● Exercise prompt
Say how many lines in the records hold the word "commit", and give nothing but that number.
(Given data Opens)
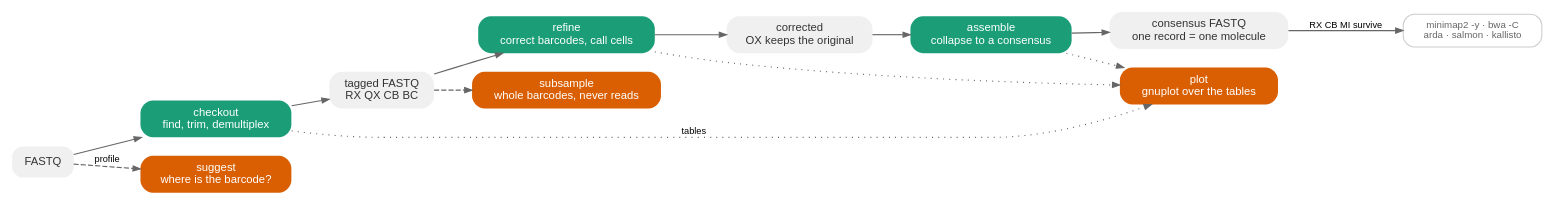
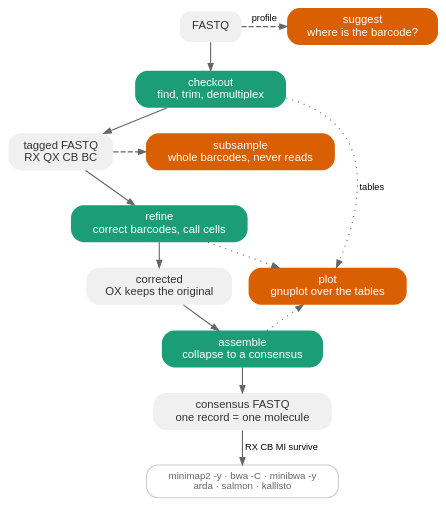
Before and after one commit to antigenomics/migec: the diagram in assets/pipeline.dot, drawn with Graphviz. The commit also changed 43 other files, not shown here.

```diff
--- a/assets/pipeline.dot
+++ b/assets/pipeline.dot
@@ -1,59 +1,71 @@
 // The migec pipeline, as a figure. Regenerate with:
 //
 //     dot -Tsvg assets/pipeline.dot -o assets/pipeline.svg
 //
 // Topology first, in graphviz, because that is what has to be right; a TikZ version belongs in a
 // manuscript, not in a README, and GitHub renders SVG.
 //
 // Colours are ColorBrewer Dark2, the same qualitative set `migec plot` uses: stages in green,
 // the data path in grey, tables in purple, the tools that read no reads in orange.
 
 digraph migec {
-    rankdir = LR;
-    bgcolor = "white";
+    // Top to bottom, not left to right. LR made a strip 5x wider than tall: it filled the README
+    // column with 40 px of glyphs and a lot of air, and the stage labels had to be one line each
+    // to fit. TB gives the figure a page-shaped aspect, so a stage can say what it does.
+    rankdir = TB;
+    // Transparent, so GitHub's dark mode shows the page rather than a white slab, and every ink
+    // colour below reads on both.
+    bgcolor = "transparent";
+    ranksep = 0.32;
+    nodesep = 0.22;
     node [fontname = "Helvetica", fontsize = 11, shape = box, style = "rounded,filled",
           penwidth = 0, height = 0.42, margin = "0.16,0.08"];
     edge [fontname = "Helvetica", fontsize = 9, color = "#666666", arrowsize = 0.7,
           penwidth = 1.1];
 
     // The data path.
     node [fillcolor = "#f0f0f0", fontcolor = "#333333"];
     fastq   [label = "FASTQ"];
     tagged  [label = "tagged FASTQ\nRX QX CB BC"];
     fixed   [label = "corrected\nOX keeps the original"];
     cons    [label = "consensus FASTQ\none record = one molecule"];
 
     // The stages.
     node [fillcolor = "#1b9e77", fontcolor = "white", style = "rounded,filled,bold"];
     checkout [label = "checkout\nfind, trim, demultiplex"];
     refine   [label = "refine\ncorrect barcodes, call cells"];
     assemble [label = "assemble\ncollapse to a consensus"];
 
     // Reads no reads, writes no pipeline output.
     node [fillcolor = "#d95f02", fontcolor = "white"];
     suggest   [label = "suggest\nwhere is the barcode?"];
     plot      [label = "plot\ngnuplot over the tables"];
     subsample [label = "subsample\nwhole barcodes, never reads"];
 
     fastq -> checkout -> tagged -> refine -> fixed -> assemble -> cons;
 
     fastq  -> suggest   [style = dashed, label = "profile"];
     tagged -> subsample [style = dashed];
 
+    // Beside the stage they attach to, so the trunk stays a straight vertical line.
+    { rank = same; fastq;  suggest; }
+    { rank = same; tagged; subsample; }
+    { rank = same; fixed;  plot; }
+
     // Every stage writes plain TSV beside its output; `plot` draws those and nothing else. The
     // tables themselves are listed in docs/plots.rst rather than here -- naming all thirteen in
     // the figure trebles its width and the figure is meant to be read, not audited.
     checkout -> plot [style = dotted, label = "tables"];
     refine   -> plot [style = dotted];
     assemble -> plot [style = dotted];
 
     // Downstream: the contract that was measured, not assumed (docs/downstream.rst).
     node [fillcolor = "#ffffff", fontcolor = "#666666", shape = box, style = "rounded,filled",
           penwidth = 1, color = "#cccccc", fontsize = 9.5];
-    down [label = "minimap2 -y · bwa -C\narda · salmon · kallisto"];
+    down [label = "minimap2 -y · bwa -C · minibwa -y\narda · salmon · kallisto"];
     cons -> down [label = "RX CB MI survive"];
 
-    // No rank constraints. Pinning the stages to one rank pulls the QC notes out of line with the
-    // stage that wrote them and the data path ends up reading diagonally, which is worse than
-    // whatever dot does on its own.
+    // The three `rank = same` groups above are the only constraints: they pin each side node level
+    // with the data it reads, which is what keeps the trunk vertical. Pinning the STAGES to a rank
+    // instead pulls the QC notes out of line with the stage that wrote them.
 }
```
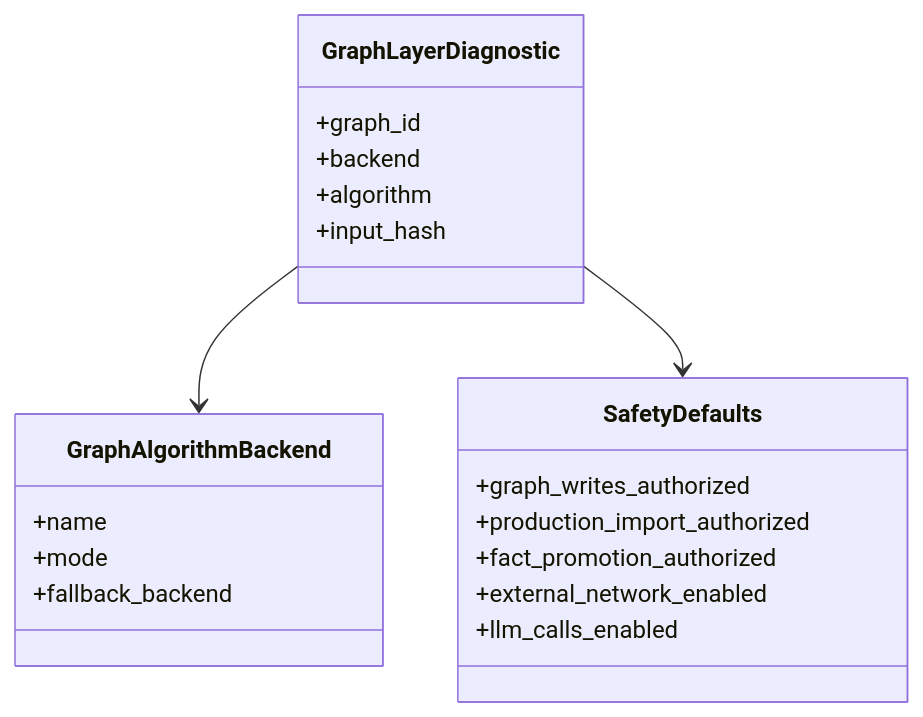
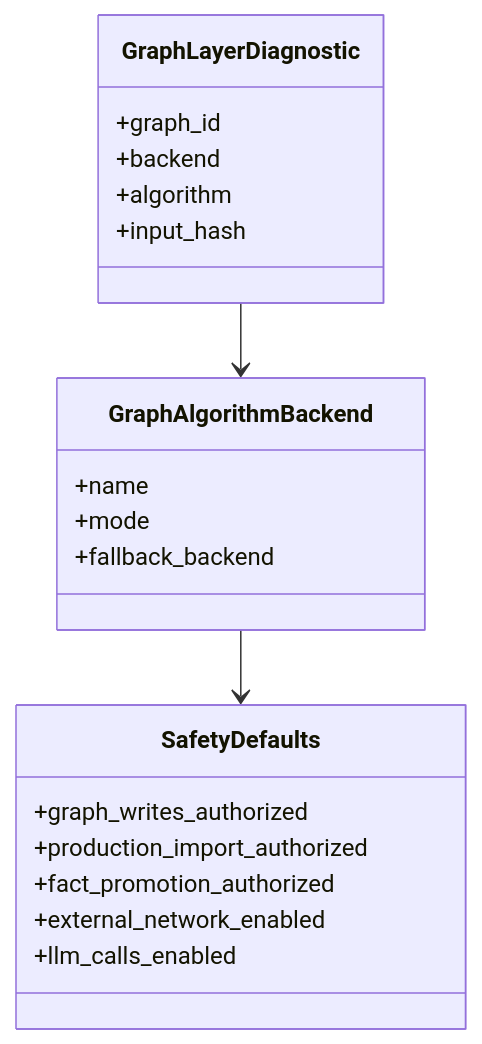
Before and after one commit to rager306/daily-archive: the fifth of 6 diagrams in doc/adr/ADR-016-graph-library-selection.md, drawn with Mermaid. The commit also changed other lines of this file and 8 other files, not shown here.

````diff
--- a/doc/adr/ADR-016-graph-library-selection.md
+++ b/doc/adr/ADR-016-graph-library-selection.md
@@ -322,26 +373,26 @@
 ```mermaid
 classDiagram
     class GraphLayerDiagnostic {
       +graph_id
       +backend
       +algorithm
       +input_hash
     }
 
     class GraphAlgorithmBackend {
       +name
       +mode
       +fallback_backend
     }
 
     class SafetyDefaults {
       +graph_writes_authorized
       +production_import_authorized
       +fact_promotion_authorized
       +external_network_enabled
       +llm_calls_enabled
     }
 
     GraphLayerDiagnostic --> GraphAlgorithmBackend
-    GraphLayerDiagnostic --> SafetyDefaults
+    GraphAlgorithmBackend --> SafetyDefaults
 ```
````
(Given data Closes)
(Given data Opens)
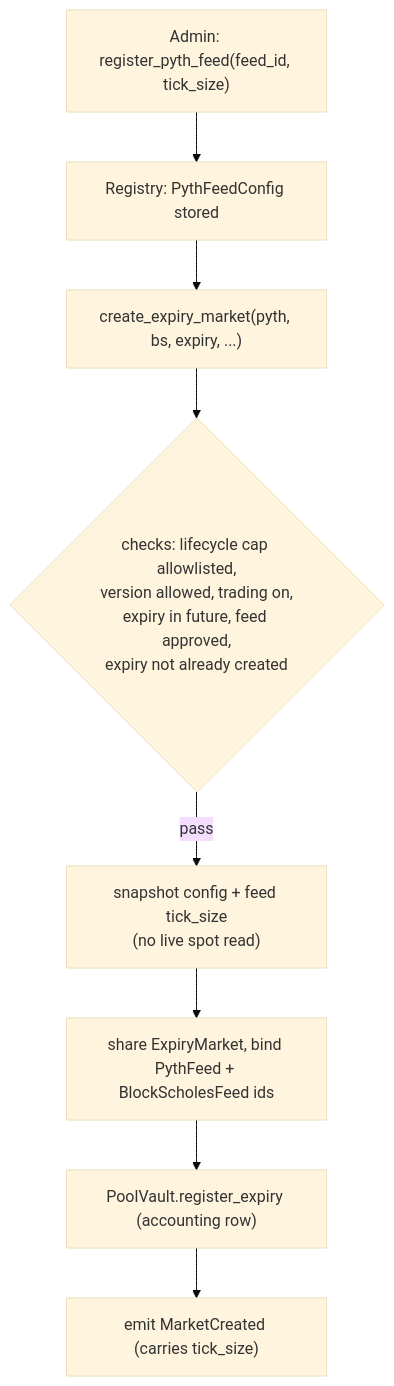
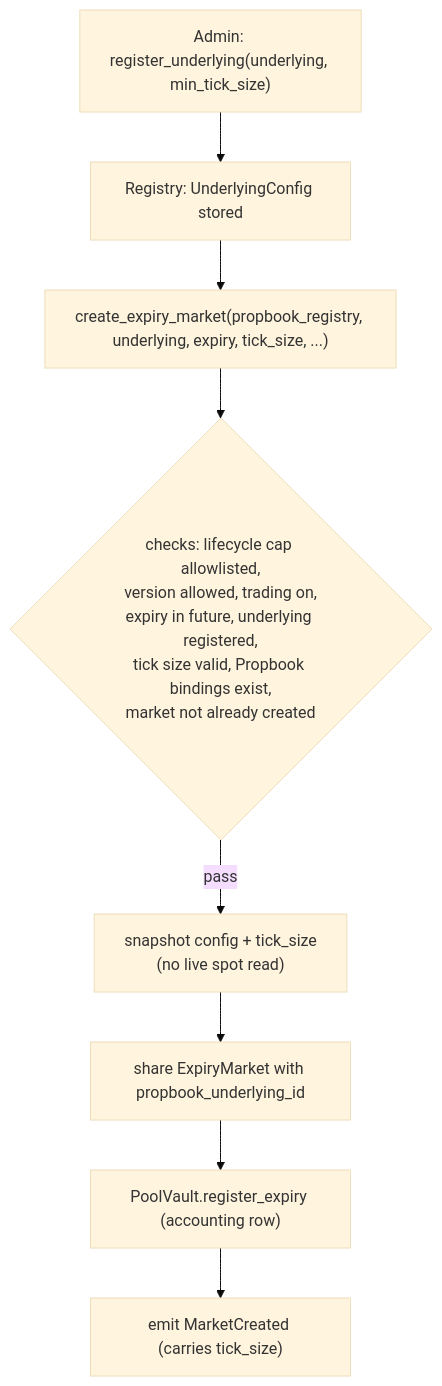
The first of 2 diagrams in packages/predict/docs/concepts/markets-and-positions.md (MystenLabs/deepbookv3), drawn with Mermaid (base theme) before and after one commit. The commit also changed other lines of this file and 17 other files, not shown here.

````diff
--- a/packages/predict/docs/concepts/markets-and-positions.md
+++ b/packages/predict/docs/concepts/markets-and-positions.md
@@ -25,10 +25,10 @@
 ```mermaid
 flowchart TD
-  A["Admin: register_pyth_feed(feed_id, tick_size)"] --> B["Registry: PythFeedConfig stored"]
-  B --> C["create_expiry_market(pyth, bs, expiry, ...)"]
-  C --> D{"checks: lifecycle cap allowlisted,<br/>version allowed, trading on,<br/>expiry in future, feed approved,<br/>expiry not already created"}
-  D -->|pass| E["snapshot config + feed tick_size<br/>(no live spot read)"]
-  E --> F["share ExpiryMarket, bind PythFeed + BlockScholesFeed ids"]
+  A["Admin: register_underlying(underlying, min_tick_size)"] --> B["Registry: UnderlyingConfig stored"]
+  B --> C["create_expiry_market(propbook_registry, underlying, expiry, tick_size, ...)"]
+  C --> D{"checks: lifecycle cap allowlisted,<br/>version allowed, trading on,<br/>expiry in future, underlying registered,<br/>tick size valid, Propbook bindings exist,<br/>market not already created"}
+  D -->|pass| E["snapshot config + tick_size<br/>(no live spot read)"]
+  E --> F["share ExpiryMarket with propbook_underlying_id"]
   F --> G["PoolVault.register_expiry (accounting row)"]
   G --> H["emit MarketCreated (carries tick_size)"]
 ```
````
(Given data Closes)
(Given data Opens)
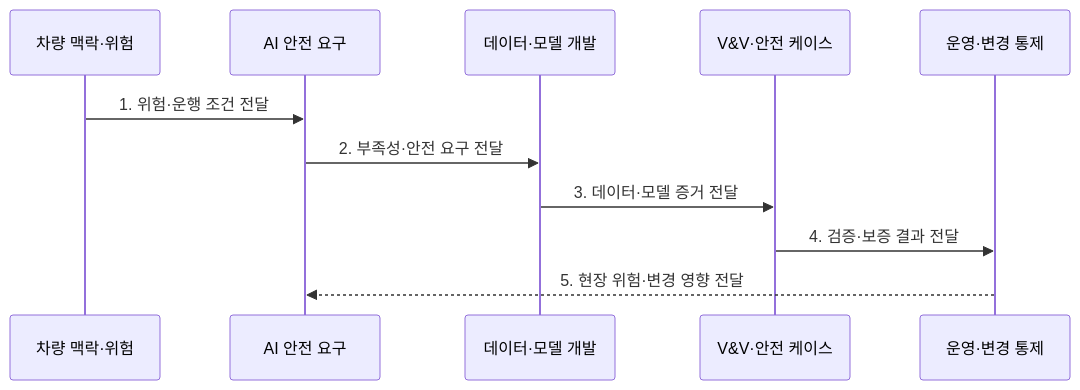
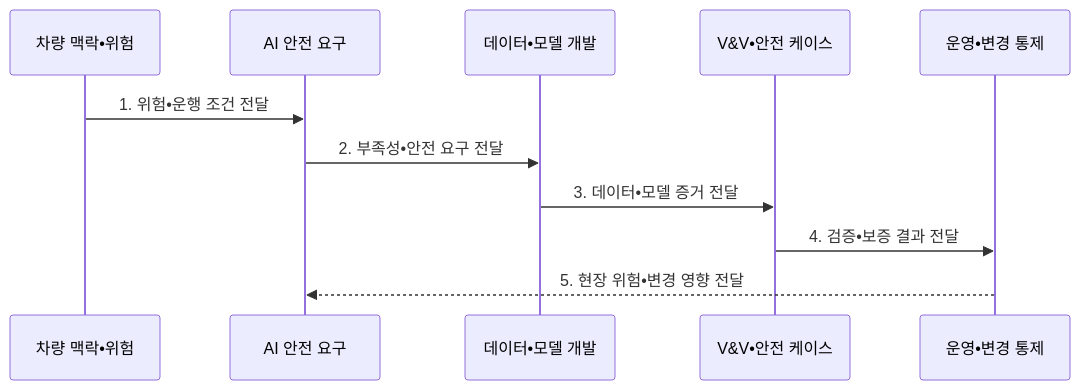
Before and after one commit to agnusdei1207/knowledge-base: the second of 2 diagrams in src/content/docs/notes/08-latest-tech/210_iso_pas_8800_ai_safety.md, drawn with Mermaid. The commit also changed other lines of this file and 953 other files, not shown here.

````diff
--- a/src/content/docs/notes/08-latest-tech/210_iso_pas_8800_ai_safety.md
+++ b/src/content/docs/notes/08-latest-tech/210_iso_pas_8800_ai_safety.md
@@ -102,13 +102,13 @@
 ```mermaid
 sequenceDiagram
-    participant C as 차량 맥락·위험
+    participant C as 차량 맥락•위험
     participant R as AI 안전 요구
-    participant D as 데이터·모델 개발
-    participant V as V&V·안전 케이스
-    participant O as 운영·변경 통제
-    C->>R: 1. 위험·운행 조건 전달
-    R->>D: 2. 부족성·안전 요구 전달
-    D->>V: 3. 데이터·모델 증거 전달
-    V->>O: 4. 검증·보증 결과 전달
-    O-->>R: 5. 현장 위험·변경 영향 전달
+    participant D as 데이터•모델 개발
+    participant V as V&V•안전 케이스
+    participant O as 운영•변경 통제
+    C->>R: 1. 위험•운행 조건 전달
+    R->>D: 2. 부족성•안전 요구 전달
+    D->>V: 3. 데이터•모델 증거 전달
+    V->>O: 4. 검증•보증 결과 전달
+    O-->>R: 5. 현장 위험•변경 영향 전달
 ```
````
(Given data Closes)
● Task result
4